Harper looks at the Obama Administration and understands that they have no intention of ever increasing the supply of proven energy sources. With Obama and the far Left, of course, attempting to discern a logical reason for what amounts to economic suicide is a fool’s errand. It’s not like the pipeline hasn’t been “studied” for years, so Obama’s excuse that more time is needed is ludicrous. The other objection, as far as I can tell, is that many Lefties think that the oil sands shouldn’t be developed at all, as if stopping the Keystone Pipeline would achieve that result. It won’t, regardless of what Obama’s Hollywood brain trust says. The fact is that output from the Canadian Oil Sands will triple in the next 25 years. The only question is who will benefit from its development: Canada and the U.S. — or Canada and China?

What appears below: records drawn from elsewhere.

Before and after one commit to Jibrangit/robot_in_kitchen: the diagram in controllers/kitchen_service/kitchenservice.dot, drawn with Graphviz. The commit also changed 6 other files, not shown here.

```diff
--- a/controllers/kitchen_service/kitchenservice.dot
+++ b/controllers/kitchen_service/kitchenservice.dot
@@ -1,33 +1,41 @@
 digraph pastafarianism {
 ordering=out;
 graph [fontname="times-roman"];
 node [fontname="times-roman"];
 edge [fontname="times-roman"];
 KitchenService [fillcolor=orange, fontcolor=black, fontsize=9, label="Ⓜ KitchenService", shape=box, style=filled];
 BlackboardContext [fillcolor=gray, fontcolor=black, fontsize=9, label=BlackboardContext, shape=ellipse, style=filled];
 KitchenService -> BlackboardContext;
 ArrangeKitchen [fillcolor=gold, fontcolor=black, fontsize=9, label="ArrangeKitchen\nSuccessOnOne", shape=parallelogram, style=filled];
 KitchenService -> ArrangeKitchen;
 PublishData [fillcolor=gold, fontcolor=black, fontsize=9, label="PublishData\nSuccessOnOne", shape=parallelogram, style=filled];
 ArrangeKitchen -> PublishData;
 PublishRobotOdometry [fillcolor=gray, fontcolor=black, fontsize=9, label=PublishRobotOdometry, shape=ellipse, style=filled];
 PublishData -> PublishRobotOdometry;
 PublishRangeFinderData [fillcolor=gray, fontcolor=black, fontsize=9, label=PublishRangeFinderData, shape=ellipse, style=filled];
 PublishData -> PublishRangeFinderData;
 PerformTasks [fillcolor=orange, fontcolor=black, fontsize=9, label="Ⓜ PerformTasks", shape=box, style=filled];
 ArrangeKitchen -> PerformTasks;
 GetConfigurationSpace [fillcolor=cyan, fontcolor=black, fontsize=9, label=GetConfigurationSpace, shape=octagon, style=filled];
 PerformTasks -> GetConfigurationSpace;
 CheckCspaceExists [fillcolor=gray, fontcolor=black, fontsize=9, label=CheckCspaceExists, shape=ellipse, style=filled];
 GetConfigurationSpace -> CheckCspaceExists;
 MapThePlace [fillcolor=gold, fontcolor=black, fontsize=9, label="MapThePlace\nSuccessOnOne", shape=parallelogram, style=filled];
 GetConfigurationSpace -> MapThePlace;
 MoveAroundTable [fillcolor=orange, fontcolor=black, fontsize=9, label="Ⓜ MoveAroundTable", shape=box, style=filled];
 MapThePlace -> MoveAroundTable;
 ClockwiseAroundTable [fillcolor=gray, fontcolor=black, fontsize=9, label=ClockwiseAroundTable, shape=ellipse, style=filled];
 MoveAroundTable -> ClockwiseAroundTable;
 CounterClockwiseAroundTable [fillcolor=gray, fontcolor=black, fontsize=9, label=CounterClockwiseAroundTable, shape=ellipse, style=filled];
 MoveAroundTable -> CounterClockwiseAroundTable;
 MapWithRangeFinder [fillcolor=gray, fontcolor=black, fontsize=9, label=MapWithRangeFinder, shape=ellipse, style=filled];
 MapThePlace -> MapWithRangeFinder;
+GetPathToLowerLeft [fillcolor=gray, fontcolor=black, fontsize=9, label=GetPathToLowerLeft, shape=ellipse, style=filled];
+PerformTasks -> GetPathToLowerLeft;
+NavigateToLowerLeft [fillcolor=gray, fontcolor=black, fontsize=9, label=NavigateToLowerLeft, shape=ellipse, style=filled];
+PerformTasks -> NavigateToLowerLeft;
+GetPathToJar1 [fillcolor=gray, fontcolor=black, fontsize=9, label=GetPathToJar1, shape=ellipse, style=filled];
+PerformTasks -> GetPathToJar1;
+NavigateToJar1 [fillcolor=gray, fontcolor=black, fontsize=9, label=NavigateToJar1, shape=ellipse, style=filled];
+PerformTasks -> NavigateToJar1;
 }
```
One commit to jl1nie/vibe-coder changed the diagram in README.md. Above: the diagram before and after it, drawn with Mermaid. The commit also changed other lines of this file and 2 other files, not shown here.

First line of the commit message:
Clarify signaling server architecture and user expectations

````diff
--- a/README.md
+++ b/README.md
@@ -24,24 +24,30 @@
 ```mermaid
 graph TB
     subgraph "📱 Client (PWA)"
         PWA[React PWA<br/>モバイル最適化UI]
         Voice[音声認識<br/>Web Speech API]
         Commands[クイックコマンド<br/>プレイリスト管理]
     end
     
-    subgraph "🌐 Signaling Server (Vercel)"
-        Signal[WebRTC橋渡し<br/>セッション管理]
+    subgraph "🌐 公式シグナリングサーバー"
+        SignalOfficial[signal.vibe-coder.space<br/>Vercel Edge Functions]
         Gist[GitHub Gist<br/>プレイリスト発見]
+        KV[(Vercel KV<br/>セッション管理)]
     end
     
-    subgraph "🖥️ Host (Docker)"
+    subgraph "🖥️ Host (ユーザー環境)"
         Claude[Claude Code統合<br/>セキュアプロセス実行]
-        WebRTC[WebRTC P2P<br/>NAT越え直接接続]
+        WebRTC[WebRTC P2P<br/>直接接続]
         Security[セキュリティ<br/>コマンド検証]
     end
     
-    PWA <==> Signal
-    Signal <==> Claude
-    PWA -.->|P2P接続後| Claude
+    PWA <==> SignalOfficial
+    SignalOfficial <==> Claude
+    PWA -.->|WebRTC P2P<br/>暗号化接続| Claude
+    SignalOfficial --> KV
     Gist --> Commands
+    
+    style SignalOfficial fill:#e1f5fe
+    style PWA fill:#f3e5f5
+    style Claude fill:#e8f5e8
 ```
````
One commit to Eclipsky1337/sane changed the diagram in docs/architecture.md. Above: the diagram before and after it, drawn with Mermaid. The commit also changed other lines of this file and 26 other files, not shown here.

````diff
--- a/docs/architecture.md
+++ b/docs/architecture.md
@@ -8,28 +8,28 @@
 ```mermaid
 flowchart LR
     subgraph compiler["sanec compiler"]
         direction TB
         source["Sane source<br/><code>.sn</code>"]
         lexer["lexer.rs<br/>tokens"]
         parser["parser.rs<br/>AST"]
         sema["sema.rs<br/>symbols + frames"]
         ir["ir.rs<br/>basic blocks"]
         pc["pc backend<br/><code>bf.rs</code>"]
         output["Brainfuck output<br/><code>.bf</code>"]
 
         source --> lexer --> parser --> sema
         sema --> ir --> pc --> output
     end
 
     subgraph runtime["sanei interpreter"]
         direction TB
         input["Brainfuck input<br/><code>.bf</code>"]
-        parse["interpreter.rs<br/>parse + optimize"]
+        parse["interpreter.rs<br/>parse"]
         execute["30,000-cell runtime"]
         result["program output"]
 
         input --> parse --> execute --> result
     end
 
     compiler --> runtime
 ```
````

For any president other than the current one, this would be nothing more than a rhetorical question.
At the time there were some on the left which claimed Harper’s threat to abandon the Keystone project and sell Canadian oil to China was just political posturing or something. I didn’t think so then, and I certainly don’t think so now, as the Canadian Government recently announced the Prime Minister will be visiting China next month with the expressed purpose of selling oil to China via a new plan which involves the construcion of a pipeline to link the rich oil fields of Northern Alberta to British Columbia for shipment to China, via Jim Fox:
Canada is now looking to Asian countries to market its abundance of oil, natural gas and minerals as plans to build the proposed Keystone XL pipeline have stalled with the U.S. administration.
Prime Minister Stephen Harper will travel to China next month to discuss selling Canada’s bounty to the rapidly growing nation.
The preferred initial plan was to build the $7 billion Keystone pipeline to deliver Alberta’s oilsands crude to refineries in Texas on the Gulf of Mexico.
Harper reasoned that the U.S. government would prefer to deal with a friendly neighbor to help meet its energy needs while creating thousands of jobs.
With widespread opposition by U.S. environmentalists, the Obama administration has delayed its decision on whether to approve the project proposed by energy giant TransCanada Pipelines.
The new plan would market to China and Asian countries through the proposed Northern Gateway pipeline that would transport Alberta’s oil and natural gas to British Columbia for shipment by tankers.
Fantastic. With gasoline up 50 cents per gallon in the past year and expected to rise to $4.50 per gallon this summer, Obama’s message to our friend and neighbor Canada is “we don’t need your stinkin’ oil”. This, apparently, passes for energy policy in the Age of Obama.
(h/t Hot Air)